The rig will be used by scientists at the National Nuclear Laboratory to collect data that will inform future nuclear reactor design and help to deliver a more robust talent pipeline to support the UK nuclear industry.
Jacob Graham, project engineer, said: “It’s been an honour for our team to play such an instrumental role in this project and to know that our construction methodologies, processes and insights can help to drive innovation in the sector.
“This project has also given us an important opportunity to invest further in our in-house skills and supply chain relationships – both of which will be necessary to help the UK nuclear industry thrive in the future.”
Design of the rig began in November 2019 with the build taking place between September 2020 and February 2021. The rig was delivered to NNL’s host facility at Workington Rig Hall in March 2021.
As part of the design and build process, Cammell Laird worked closely with electrical subcontractor Seaking for the electrical aspect of the fabrication and 11i, a start-up from the wind energy industry which produced the rig’s network of sensors.

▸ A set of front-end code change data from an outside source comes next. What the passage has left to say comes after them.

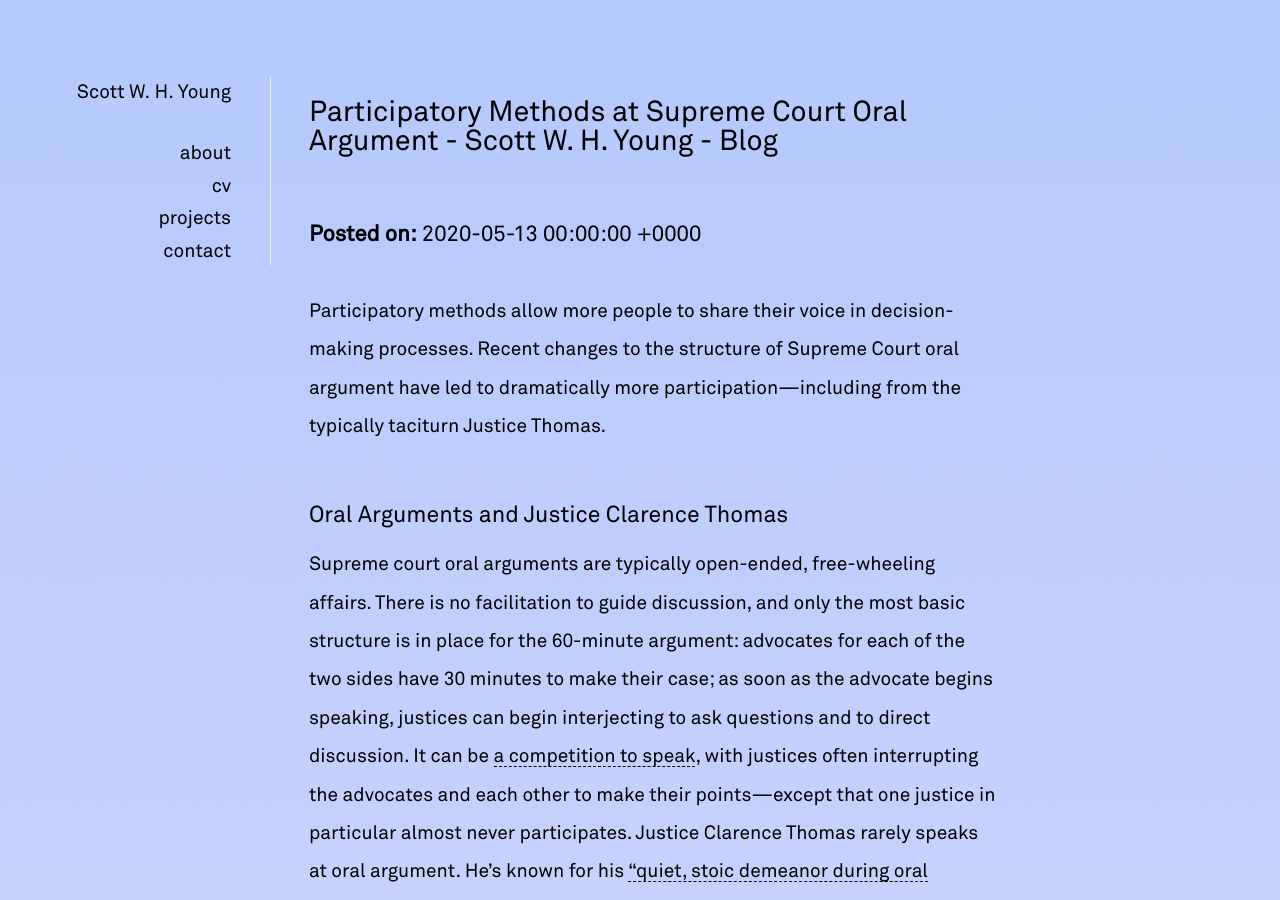
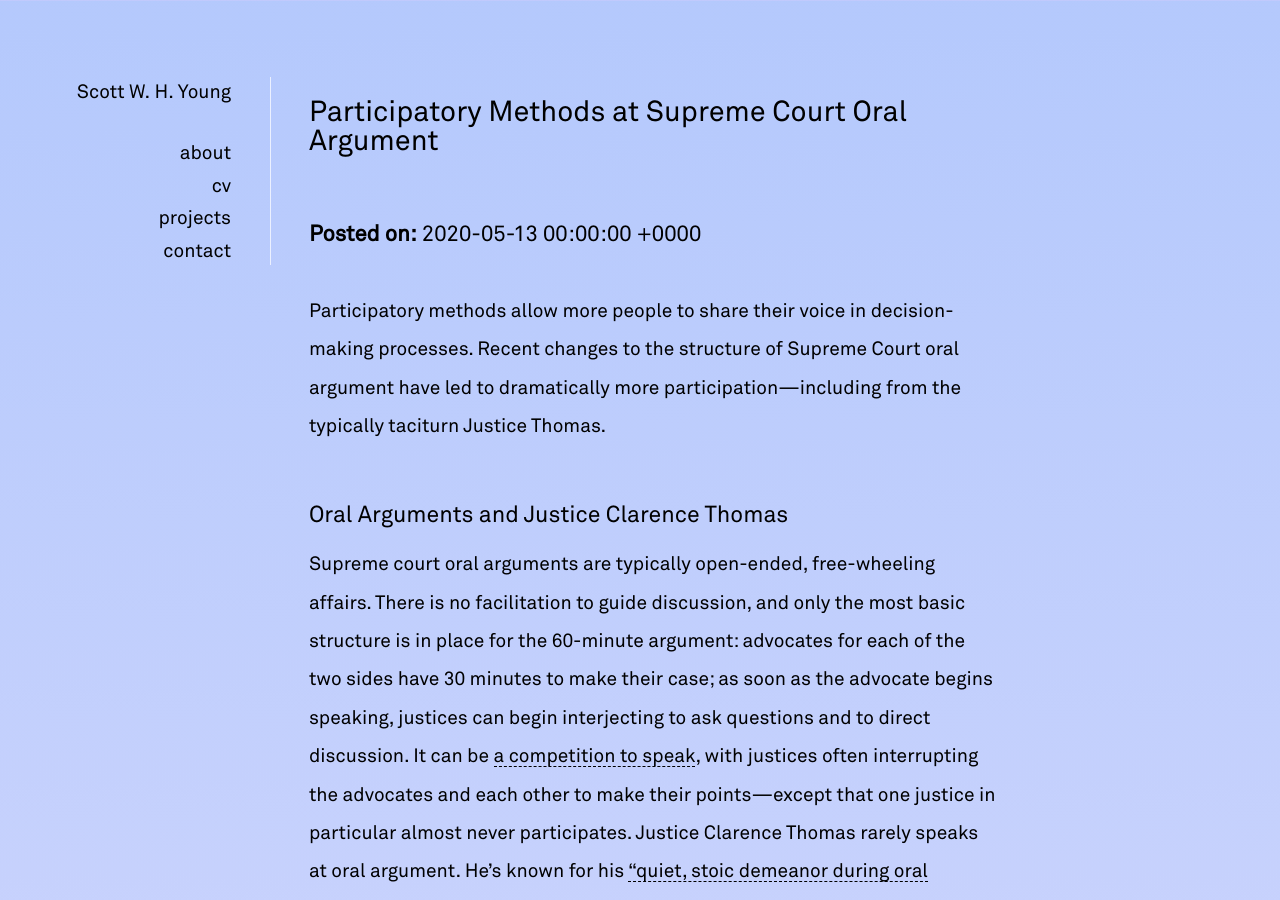
Before and after one commit to swyoung/swyoung.github.io, a Jekyll site: the page built from _posts/2020-05-13-participatory-methods-supreme-court.md, in a window 1280 px wide and 900 px high. Built offline with Jekyll 4.4.1, drawn with Linux system fonts in a browser that asks for light colours; nearby versions of some CDN libraries; a style sheet for code colours, icons or effects is not loaded; part of the change alters nothing that is shown.

Commit message:
Update 2020-05-13-participatory-methods-supreme-court.md

```diff
--- a/_posts/2020-05-13-participatory-methods-supreme-court.md
+++ b/_posts/2020-05-13-participatory-methods-supreme-court.md
@@ -1,8 +1,8 @@
 ---
 layout: post
 usehighlight: false
-title: Participatory Methods at Supreme Court Oral Argument - Scott W. H. Young - Blog
-description: Participatory methods allow more people to share their voice in decision-making processes. Recent changes to the structure of Supreme Court oral argument have led to dramatically more participation—including from the typically taciturn Justice Thomas.
+title: Participatory Methods at Supreme Court Oral Argument
+description: A post about Covid-era changes to Supreme Court oral argument that have increased participation.
 date: 2020-05-13
 ---
 
```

Students from the University of Liverpool were also involved in the project and found an ingenious way to avoid COVID-induced delays to the rig’s Hazard and Operability Analysis (HAZOP) testing, by creating virtual 3D models to simulate the process in the real world.
Now, the Cammell Laird team has started work on the final part of the project which requires the design of a sodium test rig.
This project was funded as part of the Advanced Manufacturing and Materials (AMM) Programme under the BEIS £505m Energy Innovation Programme.